Reading time: <2 mins.
Sharp observation skills, like every muscle in your body, atrophy without use. Conversely, you build and sharpen your observation skills through daily practice.
So whether your commute involves Sirius radio, a pair of Beats or your favorite FM station, you’re squandering a killer opportunity to observe when the music steals your mind away. Story ideas surround you.
[“Pay attention. Characters surround you.”]
The woman waiting for “WALK” to appear on the pole comes with a vastly different backstory than the teen in locs slipping through traffic like a human game of Frogger. job? Make them switch roles. Decide what they’re comfortable with in life and throw the opposite at them to see how they react. Go ahead. What fears pass through the woman’s mind when she accidentally gets caught in the middle of a busy street? What happened in her life that forced her to walk anyway? And how does your dreadlocked teen combat frustration when he is forced to obey the traffic light at the corner? Put him on crutches, see all the things in his life that slow down. Like a dream, perhaps.
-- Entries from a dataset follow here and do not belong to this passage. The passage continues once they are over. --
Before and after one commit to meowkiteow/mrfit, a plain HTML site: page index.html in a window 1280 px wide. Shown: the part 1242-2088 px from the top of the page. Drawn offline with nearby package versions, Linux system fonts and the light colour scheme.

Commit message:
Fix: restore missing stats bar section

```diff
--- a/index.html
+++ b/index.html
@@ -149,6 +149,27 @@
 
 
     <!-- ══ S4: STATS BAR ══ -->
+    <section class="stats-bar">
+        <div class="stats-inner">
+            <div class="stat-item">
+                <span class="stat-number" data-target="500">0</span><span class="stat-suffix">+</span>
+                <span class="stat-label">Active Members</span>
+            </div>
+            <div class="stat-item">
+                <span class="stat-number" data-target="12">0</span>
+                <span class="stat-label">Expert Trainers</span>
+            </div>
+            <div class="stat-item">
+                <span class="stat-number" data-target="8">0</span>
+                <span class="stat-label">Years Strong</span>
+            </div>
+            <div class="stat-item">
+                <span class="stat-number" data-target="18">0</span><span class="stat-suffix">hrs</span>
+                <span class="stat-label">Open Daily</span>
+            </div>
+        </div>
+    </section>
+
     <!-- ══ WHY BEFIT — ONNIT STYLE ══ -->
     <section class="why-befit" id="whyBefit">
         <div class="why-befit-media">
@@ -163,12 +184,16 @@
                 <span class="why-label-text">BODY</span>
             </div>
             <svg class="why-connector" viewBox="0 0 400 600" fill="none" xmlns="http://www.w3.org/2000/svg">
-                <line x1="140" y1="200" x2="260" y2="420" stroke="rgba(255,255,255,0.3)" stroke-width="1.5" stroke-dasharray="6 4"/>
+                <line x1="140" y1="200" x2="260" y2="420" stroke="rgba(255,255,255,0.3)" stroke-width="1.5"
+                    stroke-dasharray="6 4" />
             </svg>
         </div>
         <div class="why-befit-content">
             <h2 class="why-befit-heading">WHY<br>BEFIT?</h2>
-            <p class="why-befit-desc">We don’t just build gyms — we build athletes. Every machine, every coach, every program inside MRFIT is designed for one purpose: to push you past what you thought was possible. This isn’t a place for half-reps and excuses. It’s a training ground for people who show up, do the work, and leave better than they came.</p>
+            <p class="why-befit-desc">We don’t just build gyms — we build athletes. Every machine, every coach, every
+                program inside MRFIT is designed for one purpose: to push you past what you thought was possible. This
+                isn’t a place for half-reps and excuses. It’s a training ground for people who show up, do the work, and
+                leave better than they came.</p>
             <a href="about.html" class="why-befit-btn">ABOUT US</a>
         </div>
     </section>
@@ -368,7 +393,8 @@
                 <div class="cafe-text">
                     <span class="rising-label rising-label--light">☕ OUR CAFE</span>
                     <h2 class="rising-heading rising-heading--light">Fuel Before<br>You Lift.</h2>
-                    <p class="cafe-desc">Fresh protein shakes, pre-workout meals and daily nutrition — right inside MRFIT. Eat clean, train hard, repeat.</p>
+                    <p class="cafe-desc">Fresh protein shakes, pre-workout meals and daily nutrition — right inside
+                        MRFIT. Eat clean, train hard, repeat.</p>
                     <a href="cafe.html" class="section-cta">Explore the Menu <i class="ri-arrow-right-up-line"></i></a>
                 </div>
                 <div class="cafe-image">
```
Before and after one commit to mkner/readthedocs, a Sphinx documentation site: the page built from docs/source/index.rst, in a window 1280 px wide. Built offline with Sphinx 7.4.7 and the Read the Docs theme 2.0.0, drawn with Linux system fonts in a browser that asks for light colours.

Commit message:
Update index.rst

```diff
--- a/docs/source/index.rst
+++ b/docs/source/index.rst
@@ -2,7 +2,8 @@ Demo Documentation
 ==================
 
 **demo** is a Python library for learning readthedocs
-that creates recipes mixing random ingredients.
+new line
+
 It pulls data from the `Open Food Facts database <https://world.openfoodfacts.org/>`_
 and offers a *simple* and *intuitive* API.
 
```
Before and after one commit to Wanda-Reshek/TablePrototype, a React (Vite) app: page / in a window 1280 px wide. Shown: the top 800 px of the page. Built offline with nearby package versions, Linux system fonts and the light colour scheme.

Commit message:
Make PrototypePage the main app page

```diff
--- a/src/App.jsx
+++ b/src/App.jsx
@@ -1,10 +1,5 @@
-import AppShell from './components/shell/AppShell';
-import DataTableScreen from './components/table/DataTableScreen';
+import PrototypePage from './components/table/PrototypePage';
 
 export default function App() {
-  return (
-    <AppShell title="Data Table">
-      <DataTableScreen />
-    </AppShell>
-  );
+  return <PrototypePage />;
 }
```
As his anger speeds up. A story starts to form, eh? Myriad avenues present themselves.
Not every character shows up with a full story inside them. Maybe they inform one of your existing characters in your work in progress. They bring an emotion, a signature characteristic or a physical attribute that brings your current character alive. Pay attention. This is your opportunity to observe. It’s fun, and you’ve probably heard that song currently playing forty-six times.
I admit, I miss the occasional exit on the highway or drive by my turn sometimes. (Okay, a lot.) But the upside – it gives me another opportunity for an observation.
Turn your radio off. Pay attention. Characters surround you. With a little practice, you’ll write a story in your head every time you’re out.